╔══
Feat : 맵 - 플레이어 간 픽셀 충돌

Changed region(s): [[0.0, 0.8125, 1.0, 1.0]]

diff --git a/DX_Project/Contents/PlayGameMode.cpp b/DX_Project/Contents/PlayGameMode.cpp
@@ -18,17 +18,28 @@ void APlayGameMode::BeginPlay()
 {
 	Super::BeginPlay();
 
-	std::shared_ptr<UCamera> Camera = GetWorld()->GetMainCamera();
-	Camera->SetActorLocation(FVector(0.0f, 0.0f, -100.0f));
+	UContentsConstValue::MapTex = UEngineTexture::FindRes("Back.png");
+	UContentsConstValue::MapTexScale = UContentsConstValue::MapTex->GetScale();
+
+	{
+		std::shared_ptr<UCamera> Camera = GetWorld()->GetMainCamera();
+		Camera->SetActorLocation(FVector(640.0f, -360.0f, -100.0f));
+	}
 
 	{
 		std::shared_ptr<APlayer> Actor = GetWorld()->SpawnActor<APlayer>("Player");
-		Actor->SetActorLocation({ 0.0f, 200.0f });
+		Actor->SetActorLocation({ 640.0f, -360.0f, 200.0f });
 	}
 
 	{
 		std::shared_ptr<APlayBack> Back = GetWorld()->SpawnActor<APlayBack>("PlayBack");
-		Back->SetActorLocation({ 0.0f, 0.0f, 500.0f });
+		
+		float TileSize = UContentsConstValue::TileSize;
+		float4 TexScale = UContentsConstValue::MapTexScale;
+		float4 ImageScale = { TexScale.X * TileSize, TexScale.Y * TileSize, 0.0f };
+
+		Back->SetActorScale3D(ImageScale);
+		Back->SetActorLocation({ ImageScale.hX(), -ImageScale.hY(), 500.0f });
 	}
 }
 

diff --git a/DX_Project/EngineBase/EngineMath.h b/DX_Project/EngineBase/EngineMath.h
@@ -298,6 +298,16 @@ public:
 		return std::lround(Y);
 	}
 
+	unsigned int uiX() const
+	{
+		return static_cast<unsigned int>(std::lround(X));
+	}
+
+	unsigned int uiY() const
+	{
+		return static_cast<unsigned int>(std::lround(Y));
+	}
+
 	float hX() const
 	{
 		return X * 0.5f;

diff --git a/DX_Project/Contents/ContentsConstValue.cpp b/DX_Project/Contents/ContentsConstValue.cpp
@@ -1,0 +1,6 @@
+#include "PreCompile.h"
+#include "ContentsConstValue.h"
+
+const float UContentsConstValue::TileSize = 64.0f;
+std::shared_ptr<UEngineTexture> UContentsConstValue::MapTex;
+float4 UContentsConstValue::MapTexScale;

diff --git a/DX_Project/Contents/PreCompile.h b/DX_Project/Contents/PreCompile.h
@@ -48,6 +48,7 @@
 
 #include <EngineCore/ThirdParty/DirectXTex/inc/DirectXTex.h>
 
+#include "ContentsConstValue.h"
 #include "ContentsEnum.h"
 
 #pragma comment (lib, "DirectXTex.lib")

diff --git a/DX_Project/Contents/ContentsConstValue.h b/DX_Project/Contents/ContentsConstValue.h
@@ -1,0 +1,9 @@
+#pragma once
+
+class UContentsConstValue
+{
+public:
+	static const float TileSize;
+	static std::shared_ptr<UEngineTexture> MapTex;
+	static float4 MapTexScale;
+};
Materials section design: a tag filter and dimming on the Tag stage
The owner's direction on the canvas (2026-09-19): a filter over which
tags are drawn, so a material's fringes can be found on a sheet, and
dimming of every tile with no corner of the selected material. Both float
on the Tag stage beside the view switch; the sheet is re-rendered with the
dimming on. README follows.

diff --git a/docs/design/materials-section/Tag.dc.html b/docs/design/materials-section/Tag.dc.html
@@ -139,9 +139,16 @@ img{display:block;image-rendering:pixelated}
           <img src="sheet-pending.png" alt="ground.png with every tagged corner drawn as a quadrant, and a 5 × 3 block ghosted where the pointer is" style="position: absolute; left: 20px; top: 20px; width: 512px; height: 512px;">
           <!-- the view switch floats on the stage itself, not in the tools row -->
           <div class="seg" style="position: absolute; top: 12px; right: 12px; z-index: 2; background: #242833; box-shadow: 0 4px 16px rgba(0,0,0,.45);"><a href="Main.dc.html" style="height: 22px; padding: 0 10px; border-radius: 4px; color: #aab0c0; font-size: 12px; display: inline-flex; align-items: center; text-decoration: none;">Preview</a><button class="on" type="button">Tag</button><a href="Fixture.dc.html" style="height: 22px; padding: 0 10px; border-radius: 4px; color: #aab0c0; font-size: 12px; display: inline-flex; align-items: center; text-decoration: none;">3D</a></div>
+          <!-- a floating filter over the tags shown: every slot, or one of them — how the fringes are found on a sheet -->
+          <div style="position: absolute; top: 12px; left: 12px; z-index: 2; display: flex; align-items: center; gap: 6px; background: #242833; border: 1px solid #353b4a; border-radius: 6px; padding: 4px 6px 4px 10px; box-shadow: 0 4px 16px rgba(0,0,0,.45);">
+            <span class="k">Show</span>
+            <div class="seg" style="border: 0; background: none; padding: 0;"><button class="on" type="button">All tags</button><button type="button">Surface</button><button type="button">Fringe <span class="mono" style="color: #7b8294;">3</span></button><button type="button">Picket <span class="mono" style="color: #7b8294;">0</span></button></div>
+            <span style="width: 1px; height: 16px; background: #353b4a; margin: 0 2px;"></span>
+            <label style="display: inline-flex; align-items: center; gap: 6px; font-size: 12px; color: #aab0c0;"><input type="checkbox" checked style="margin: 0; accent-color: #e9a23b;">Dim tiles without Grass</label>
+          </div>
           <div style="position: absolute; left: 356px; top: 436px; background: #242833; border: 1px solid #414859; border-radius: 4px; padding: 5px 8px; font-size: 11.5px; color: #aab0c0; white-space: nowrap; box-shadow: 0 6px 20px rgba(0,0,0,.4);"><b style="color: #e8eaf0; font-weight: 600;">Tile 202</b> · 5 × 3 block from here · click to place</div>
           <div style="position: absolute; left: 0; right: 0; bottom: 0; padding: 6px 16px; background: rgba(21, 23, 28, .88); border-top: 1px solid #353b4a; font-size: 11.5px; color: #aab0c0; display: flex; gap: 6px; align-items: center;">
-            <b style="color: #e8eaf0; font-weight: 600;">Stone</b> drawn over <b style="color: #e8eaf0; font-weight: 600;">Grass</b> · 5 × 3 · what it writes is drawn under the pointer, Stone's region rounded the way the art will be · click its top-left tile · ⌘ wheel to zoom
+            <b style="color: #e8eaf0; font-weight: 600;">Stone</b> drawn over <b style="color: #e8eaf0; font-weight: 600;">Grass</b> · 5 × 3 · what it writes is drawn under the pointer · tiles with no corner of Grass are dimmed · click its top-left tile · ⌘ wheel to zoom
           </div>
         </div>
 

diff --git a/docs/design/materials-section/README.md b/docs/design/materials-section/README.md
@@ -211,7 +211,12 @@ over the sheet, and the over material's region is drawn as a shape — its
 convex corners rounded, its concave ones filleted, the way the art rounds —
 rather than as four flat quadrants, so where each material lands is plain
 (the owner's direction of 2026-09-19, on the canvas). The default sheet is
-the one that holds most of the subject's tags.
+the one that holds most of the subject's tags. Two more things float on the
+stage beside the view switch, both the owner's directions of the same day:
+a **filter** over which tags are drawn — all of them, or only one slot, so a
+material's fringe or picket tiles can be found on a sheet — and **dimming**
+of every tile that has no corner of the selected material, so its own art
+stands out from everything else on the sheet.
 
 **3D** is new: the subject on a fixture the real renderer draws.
╚══
▶ _Exercise objective_
Report how many lines of the records hold the word "design", and supply no other text.

▶ _Result of this task_
3